"The old way of doing business was to give him a bottle of pills and say, 'Thank you very much,'" Wilkie said.
Wilkie said times have changed. As the U.S. Secretary of Veterans Affairs, he toured the Tomah Veterans Administration Medical Center Tuesday and spoke of the facility's efforts to alleviate pain without the devastating side effect of drug addiction.
He was joined by Wisconsin U.S. Sen. Tammy Baldwin, D-Madison, and Marv and Linda Simacakoski, parents of Jason Simacakoski, a Tomah VA patient who died of a drug overdose while being treated by the Tomah VA in 2014.
Jason Simacakoski's death triggered an investigation of how opioids were administered in Tomah and led to the resignation of the facility's director and medical chief of staff. It also led to legislation that overhauled how VA hospitals treat pain and administer prescription drugs.
Wilkie said the Tomah VA has been at the forefront of the "whole health" approach that seeks alternatives to drug therapy and makes patients active participants in their treatment.

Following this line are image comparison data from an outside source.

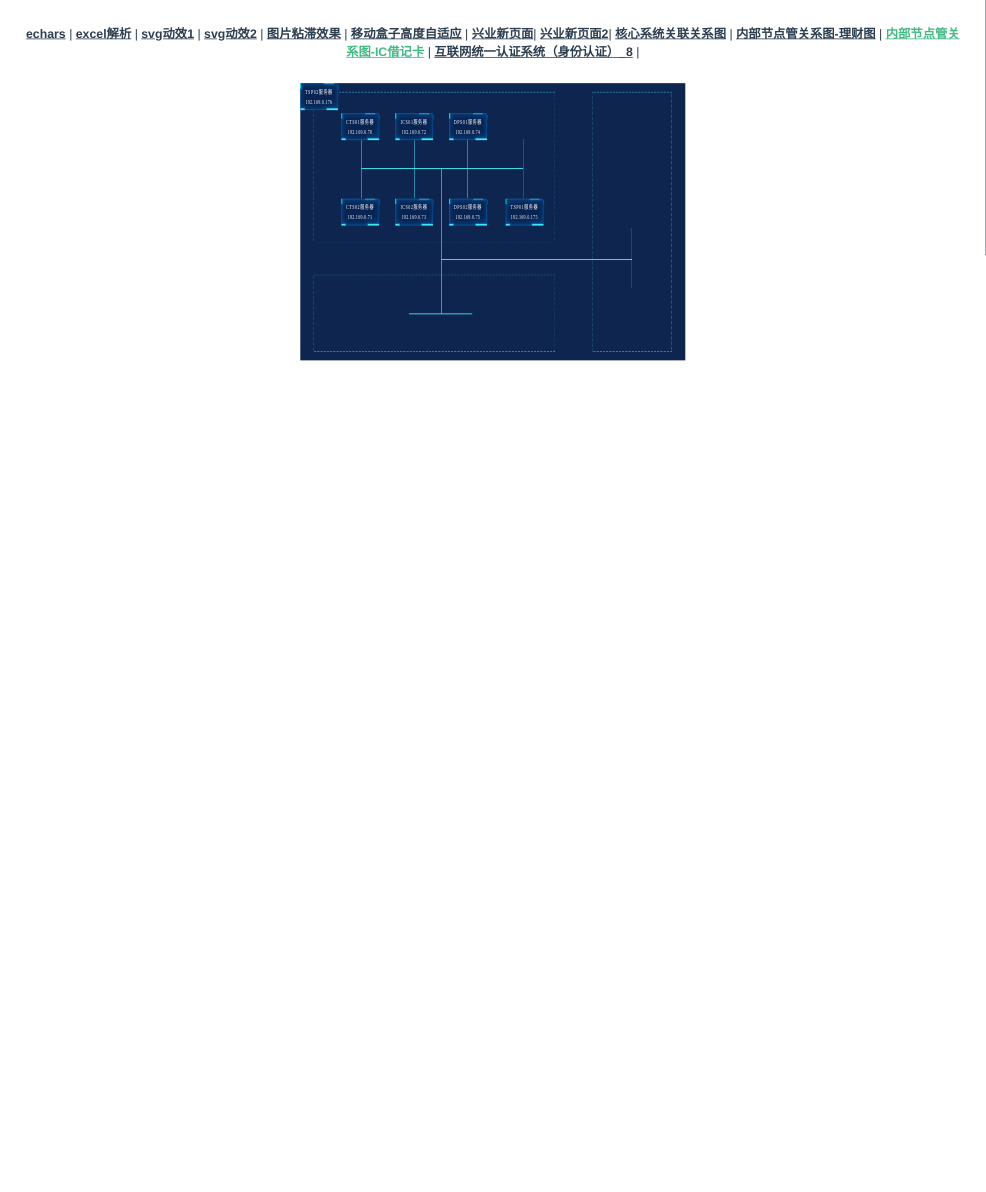
Repository: dmj199811/animation-dmj
Page: /#/work-page7
These files come from the project's save history. The page is drawn as it stood at one moment and after the next save; the edit follows.
The browser window is 1280 px wide. The pictures show the whole page, at 77% of full size.
The project was rebuilt for these pictures with package versions that can differ from the ones it lists, and the page was loaded fresh each time.

Above is the page before, as saved 2020-07-05 13:19:13.

After the next save:
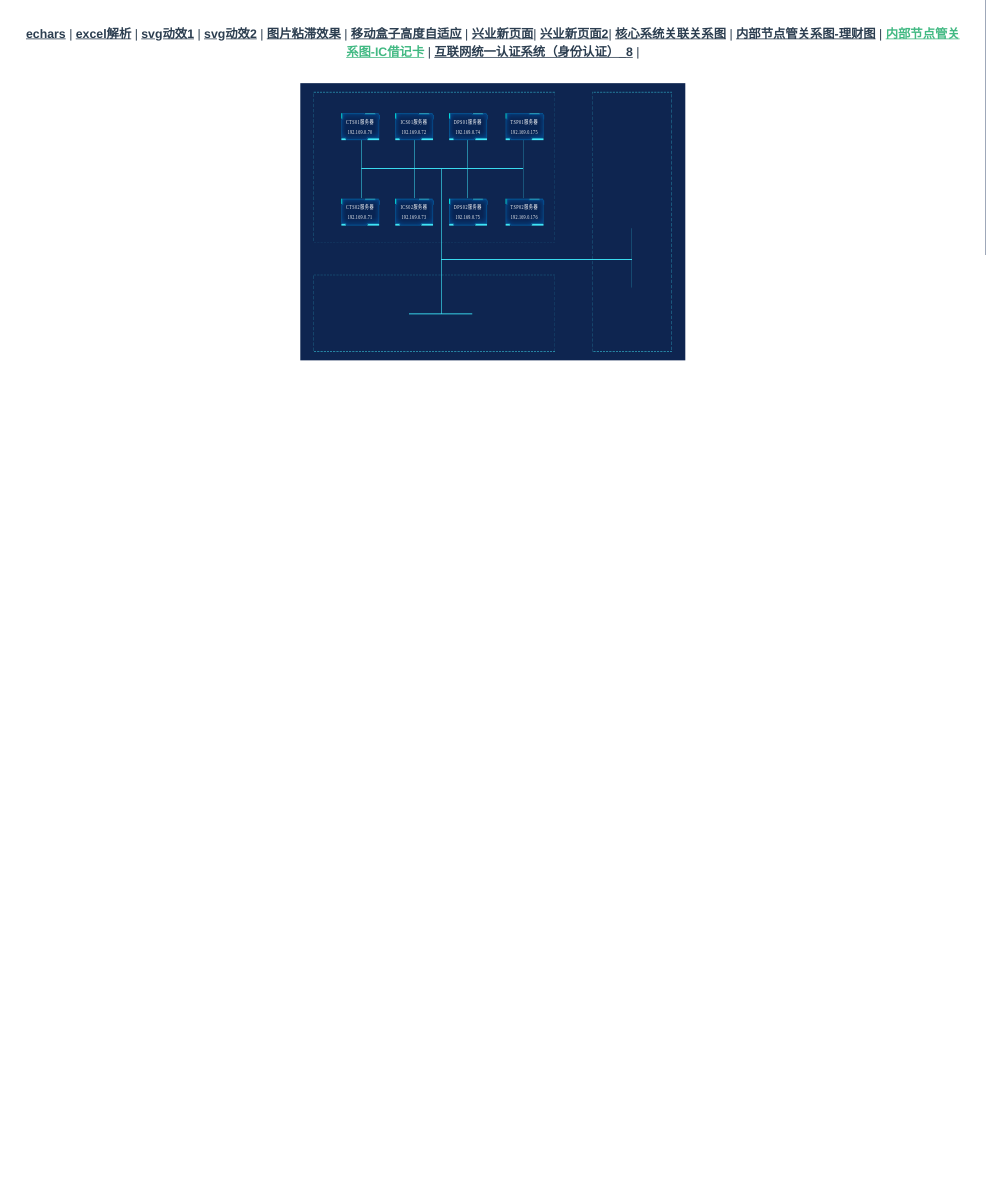
Saved 28 s later.
--- a/src/views/newPage5/index.vue
+++ b/src/views/newPage5/index.vue
@@ -187,6 +187,11 @@ export default {
 }
 .pos7 {
   position: absolute;
+  top: 78px;
+  left: 800px;
+}
+.pos8 {
+  position: absolute;
   top: 300px;
   left: 800px;
 }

It includes a wide range of therapies, including enhanced nutrition, physical therapy, exercise, yoga, aromatherapy and tai chi.
"In my father's day, that would have been unfathomable," Wilkie said. "I'm not exaggerating when I say that the change began here ... this place went from turbulence to transformation."
President Barack Obama signed the Jason Simcakoski Memorial Opioid Safety Act in 2016, and Baldwin said President Donald Trump has supported its implementation "wholeheartedly." She said Tomah has become a "flagship medical center" for pain treatment and that other VA hospitals are following Tomah's reforms.
"We want to see the type of reforms that have happened in this VA hospital happen in every medical center in the VA system," Baldwin said.
She also said it's important to make sure that civilian hospitals apply what the VA has learned.
Linda Simacakoski said she's gratified that veterans are receiving more effective pain therapy. Her family launched the Jason Simcakoski Foundation, which seeks to help veterans facing addiction and mental health issues.
"Something bad happened, but we're trying to make the best of it for other people," she said.
Wilkie said the VA is still trying to stem the tide of suicide among veterans, who take their own life at twice the rate of civilians. He said 70 percent of veterans who commit suicide aren't connected to the VA system.
"We have to go out and find them, change the culture and encourage them to come in and talk," Wilkie said.